“That’s what’s necessary to create a self-sustaining, or a growing, city on Mars,” he added.
Of course, there’s lots of work to be done yet. Currently, there is no rocket powerful enough for a mission like this. The most powerful rocket ever built was the Saturn V, used to get the Apollo mission to the Moon. That was 50 years ago.
NASA’s Space Launch System will have the power for a Mars mission, but that’s a ways away, and they probably won’t be giving SpaceX one. SpaceX has developed the Falcon rocket, and are working on the Falcon Heavy, but it won’t be enough to establish and maintain a presence on Mars. Still, this obstacle is anything but insurmountable, even though there has been no announcement on the building of this required rocket.
This whole endeavour will be enormously expensive, of course. But with a growing customer base for SpaceX, including the US military, NASA, and commercial communications customers, it seems like the money will be there.
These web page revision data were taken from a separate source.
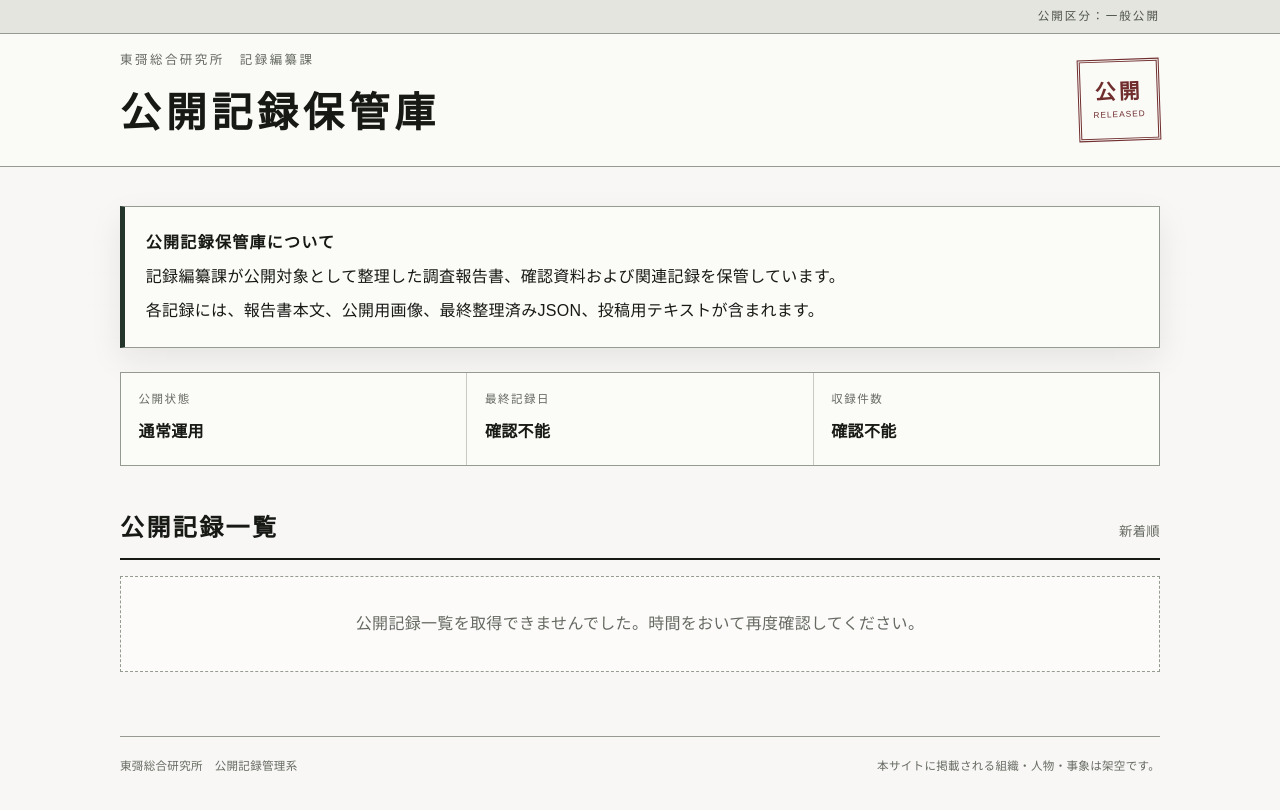
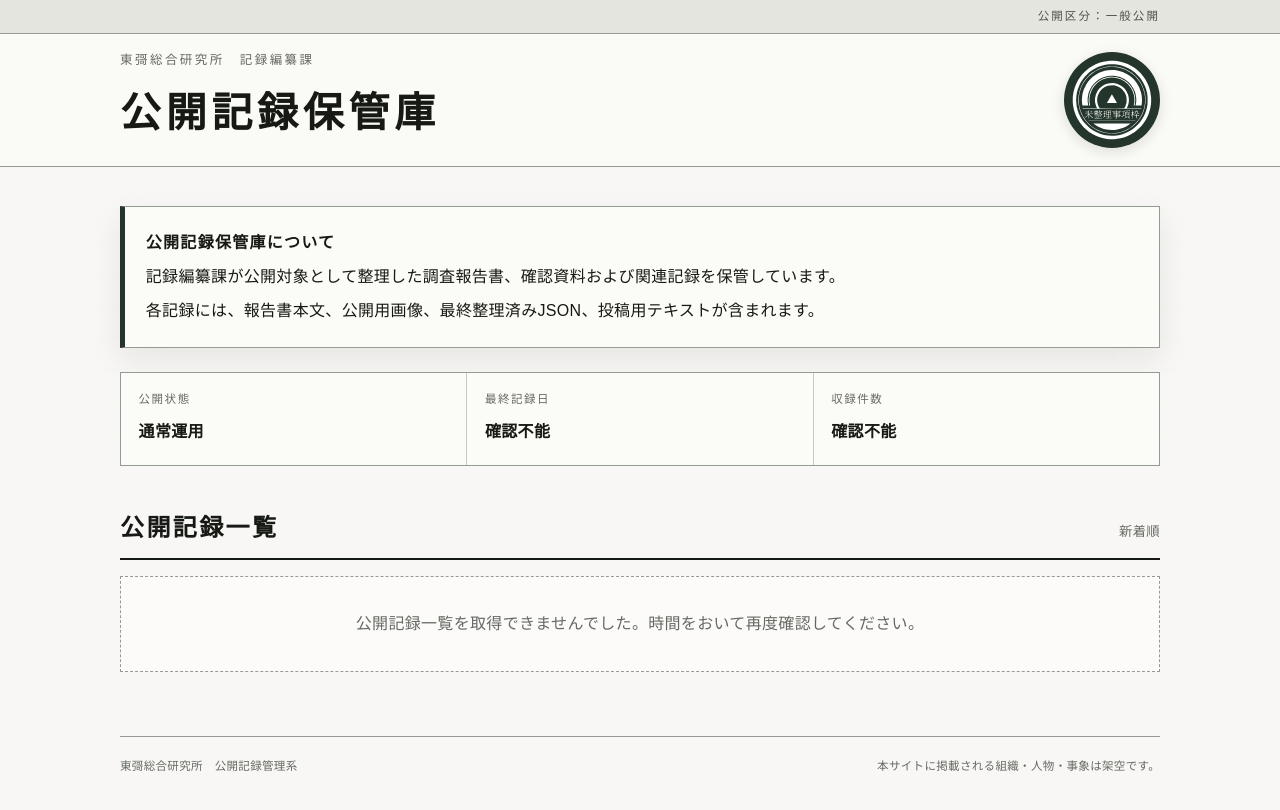
Before and after one commit to lafcadio896-cyber/tokka-public-archives, a Jekyll site: the page built from docs/index.md, in a window 1280 px wide. Shown: the top 810 px of the page. Built offline with Jekyll 4.4.1, drawn with Linux system fonts in a browser that asks for light colours.

Commit message:
公開サイトにロゴを反映
* 公開サイトにロゴ素材を追加

* ヘッダーに未整理事項枠ロゴを使用

* ロゴ表示用のヘッダースタイルを追加

```diff
--- a/docs/_layouts/default.html
+++ b/docs/_layouts/default.html
@@ -16,9 +16,8 @@
         <p class="organization">東彁総合研究所　記録編纂課</p>
         <p class="site-name">公開記録保管庫</p>
       </div>
-      <div class="registry-mark" aria-label="公開記録">
-        <span>公開</span>
-        <small>RELEASED</small>
+      <div class="site-logo" aria-label="未整理事項枠">
+        <img src="{{ '/assets/img/tokka-logo.svg' | relative_url }}" alt="未整理事項枠">
       </div>
     </div>
   </header>
--- a/docs/assets/css/archive.css
+++ b/docs/assets/css/archive.css
@@ -68,21 +68,23 @@
   letter-spacing: .12em;
 }
 
-.registry-mark {
-  width: 82px;
-  height: 82px;
-  border: 3px double var(--stamp);
-  color: var(--stamp);
-  transform: rotate(-2deg);
+.site-logo {
+  width: 96px;
+  height: 96px;
+  flex: 0 0 auto;
   display: grid;
-  align-content: center;
-  justify-items: center;
-  line-height: 1.1;
-  flex: 0 0 auto;
+  place-items: center;
+  padding: 8px;
+  border-radius: 50%;
+  background: var(--accent);
+  box-shadow: 0 4px 14px rgba(20, 24, 20, .12);
 }
 
-.registry-mark span { font-family: serif; font-size: 1.3rem; font-weight: 700; letter-spacing: .15em; }
-.registry-mark small { font-size: .52rem; letter-spacing: .12em; margin-top: .35rem; }
+.site-logo img {
+  display: block;
+  width: 100%;
+  height: 100%;
+}
 
 .page-shell {
   width: min(1040px, calc(100% - 2rem));
@@ -332,7 +334,7 @@
 
 @media (max-width: 760px) {
   .header-inner { min-height: 110px; }
-  .registry-mark { width: 64px; height: 64px; }
+  .site-logo { width: 72px; height: 72px; padding: 6px; }
   .status-grid { grid-template-columns: 1fr; }
   .record-card { grid-template-columns: 1fr; }
   .record-link { justify-self: start; }
```
Also changed, not shown: docs/assets/img/tokka-logo.svg (added).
As for the timeline, Musk acknowledges that it is a fairly aggressive one. “When I cite a schedule, it’s actually a schedule I think is true,” Musk said. “It’s not some fake schedule I don’t think is true. I may be delusional. That is entirely possible, and maybe it’s happened from time to time, but it’s never some knowingly fake deadline ever.”
The announcement itself sounds so simple. But Musk knows, as does everyone else involved in planning these kinds of missions, that there is an enormous amount of complex detail behind it all. The food required, the energy needed, and all of the other things that a sustained human presence on Mars will require in order to succeed, are all waiting to be addressed. Musk plans to address some of these details in September at the International Astronautical Congress in Guadalajara, Mexico.
Musk generates a lot of headlines when he makes these announcements. That’s as it should be. But there are other plans to reach Mars, too.
NASA is planning to get to Mars, but they’re going about it differently. They plan on using their SLS and the Orion to explore what’s called cis-lunar space, near the Moon, to test deep space operations, life support systems, solar-electric thrusters, and habitats. All of this activity could start as soon as 2021, and would support an eventual round-trip mission to Mars in the 2030s.
For a long time, it seemed that a mission to Mars was out of reach, off the table, and nobody was really talking about it. Now, we have two separate programs aiming toward an eventual mission to Mars.
Could this be the new space race? But instead of capitalism versus communism, as in the original space race, it’s government versus private?
In the end, it won’t really matter. We just want someone to get there. And we want an established presence. A colony.
Our survival may depend on it.